#### What you need to do
Count the lines below in which "function" appears, then give that number by itself.

#### Input records

───

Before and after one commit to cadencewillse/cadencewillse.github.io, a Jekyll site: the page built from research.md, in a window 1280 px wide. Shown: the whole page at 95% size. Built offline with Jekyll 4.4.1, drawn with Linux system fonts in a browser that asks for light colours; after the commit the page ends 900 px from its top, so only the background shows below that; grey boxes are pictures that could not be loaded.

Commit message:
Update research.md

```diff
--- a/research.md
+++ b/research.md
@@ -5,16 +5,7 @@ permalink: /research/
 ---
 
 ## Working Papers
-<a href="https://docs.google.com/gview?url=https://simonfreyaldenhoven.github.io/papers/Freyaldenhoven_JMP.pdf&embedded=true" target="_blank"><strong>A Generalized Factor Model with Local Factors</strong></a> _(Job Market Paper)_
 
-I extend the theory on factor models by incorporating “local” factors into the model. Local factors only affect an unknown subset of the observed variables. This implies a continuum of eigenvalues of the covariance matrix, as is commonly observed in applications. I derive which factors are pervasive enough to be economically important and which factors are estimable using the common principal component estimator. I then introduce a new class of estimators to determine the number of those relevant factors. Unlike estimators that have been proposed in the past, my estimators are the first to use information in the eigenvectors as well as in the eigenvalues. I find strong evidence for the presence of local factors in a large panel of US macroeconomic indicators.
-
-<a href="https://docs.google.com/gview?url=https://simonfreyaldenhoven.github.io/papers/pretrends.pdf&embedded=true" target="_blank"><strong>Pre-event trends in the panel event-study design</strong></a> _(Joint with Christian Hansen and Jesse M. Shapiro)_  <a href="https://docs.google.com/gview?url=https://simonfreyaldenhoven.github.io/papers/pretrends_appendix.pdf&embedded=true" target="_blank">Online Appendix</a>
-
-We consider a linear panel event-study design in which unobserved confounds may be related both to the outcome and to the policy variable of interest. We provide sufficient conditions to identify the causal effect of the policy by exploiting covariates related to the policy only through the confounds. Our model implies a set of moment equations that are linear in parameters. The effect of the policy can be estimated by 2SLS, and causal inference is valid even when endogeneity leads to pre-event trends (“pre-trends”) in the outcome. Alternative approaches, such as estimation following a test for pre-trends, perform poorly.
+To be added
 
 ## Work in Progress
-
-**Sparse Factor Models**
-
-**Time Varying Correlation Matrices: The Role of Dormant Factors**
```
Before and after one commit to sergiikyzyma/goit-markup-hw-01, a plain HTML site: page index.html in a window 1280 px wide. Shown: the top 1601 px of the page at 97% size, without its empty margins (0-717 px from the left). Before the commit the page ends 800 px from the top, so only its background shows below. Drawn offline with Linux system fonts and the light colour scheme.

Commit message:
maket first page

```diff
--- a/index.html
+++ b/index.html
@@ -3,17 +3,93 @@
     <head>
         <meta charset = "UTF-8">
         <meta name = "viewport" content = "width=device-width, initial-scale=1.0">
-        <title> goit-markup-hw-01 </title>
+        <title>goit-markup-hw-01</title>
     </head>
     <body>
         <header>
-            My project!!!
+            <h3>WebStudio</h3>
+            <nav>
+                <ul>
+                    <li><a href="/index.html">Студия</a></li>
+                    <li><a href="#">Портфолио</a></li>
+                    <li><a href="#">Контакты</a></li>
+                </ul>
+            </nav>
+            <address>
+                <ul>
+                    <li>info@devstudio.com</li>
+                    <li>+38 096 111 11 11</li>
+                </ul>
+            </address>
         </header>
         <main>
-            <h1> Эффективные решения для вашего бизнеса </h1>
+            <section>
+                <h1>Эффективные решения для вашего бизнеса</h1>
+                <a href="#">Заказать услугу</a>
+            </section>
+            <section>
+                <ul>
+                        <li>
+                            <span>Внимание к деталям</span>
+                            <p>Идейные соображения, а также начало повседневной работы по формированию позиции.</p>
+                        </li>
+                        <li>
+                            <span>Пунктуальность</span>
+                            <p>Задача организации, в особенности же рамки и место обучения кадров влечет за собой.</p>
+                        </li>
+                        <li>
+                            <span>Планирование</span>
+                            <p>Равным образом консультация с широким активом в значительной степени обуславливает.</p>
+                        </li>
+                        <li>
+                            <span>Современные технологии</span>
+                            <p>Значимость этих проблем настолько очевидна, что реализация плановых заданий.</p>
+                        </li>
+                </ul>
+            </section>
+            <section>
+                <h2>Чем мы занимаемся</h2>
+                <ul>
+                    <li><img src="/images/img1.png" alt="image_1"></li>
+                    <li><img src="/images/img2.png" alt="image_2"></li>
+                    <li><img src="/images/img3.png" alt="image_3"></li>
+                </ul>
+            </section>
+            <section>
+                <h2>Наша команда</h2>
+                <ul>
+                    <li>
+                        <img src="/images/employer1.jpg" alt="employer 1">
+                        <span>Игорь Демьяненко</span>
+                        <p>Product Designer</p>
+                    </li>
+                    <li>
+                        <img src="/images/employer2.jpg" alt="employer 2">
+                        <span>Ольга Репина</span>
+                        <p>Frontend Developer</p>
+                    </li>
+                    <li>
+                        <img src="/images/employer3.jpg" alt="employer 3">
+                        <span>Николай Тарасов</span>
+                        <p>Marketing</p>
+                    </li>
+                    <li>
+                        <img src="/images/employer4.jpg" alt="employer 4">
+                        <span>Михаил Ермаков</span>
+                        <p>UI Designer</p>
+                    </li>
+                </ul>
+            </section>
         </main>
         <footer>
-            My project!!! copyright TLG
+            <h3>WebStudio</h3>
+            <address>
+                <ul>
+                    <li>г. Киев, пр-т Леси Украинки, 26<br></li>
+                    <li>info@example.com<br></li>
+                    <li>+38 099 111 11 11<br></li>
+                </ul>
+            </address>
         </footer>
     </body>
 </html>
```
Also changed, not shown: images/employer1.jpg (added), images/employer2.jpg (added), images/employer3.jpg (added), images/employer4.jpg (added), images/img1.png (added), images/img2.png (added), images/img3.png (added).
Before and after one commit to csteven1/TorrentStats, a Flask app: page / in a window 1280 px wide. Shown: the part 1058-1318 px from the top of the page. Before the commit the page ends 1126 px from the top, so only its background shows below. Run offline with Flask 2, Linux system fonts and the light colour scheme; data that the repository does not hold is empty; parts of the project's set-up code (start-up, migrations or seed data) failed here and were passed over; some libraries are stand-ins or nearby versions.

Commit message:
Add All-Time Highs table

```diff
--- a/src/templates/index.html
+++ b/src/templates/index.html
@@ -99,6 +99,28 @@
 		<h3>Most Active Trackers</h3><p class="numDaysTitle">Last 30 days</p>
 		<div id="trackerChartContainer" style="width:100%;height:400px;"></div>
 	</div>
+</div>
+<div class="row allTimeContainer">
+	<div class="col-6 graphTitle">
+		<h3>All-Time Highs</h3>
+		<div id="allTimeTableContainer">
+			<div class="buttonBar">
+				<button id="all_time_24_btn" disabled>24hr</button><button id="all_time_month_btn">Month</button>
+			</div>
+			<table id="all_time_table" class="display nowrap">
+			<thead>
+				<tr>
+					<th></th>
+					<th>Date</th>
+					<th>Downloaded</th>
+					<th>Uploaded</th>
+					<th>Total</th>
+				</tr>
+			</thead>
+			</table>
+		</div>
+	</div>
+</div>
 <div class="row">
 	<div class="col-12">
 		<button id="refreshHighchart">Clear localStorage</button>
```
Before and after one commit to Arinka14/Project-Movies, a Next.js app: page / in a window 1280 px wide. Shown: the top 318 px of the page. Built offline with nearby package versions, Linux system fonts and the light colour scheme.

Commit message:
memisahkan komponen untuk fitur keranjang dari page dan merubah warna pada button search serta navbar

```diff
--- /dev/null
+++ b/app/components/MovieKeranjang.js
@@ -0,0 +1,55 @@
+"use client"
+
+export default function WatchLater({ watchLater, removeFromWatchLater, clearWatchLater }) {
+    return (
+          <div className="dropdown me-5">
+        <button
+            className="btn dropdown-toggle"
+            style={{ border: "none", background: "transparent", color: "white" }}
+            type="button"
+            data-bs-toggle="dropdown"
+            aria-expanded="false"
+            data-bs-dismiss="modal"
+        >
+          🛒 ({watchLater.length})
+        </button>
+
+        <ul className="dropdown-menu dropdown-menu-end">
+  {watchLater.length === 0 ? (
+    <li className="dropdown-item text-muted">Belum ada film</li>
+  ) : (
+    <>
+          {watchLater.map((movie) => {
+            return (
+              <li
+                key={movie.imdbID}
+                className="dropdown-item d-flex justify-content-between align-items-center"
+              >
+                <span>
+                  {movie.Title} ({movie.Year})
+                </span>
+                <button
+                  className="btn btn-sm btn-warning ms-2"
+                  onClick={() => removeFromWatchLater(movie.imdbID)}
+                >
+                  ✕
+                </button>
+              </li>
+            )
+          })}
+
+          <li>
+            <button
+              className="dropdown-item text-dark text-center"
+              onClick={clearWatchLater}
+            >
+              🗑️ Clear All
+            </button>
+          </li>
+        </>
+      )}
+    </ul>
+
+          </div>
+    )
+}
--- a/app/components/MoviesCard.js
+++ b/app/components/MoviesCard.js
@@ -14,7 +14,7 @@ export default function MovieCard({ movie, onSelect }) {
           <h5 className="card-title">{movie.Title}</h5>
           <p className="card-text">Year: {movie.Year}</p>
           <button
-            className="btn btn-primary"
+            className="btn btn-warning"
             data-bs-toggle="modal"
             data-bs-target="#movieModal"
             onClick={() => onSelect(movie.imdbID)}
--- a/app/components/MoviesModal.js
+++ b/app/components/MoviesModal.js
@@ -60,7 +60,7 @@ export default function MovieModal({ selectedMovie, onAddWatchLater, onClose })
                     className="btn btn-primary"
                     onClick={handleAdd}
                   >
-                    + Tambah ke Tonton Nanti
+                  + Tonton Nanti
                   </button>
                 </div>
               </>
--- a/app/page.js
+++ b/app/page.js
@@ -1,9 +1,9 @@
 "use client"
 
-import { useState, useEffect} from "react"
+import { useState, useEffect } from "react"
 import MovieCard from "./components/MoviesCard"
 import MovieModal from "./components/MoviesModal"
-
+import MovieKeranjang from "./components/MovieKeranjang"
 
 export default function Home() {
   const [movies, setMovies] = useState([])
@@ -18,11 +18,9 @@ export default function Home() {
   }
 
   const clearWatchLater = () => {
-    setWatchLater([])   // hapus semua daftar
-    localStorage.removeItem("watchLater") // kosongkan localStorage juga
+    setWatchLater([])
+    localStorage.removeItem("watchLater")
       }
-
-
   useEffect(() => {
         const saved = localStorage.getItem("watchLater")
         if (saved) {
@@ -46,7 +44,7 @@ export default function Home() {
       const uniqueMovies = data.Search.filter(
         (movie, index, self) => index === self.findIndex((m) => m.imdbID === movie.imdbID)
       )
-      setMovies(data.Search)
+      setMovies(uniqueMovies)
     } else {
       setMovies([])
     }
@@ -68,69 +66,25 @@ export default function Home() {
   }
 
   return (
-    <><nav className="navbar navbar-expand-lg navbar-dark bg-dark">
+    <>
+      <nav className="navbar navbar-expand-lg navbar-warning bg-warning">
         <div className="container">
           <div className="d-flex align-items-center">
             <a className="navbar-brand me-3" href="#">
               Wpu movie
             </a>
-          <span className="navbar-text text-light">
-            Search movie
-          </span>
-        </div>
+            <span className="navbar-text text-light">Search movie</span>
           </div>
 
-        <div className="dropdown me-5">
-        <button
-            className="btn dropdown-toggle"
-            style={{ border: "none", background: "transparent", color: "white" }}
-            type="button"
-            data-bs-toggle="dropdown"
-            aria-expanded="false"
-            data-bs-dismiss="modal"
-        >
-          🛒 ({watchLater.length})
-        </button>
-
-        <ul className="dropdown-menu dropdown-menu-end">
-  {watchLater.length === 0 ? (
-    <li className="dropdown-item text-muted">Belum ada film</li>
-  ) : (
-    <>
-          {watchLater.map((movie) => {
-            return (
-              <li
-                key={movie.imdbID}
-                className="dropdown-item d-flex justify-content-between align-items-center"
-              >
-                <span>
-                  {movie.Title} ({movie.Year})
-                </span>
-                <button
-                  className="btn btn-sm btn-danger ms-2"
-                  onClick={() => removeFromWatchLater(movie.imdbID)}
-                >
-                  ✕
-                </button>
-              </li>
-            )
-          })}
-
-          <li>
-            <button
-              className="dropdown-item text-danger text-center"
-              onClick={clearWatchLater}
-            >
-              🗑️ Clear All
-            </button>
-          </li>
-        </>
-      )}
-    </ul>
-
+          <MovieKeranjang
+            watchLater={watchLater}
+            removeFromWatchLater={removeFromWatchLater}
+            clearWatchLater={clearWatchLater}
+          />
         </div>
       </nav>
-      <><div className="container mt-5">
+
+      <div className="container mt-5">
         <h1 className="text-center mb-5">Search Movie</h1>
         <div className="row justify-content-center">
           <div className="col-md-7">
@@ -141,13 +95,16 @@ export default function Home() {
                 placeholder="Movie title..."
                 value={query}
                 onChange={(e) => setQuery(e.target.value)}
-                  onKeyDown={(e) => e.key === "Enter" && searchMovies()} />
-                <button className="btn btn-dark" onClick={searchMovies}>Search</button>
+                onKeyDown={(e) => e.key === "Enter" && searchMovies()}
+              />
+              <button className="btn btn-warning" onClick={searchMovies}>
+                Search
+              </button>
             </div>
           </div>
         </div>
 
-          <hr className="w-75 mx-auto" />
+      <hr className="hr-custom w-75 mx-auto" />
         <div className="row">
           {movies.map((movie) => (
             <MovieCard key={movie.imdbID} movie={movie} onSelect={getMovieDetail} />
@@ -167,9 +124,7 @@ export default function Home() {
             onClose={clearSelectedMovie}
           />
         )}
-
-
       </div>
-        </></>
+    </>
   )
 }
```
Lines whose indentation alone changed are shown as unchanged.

───

#### Solution to this problem
9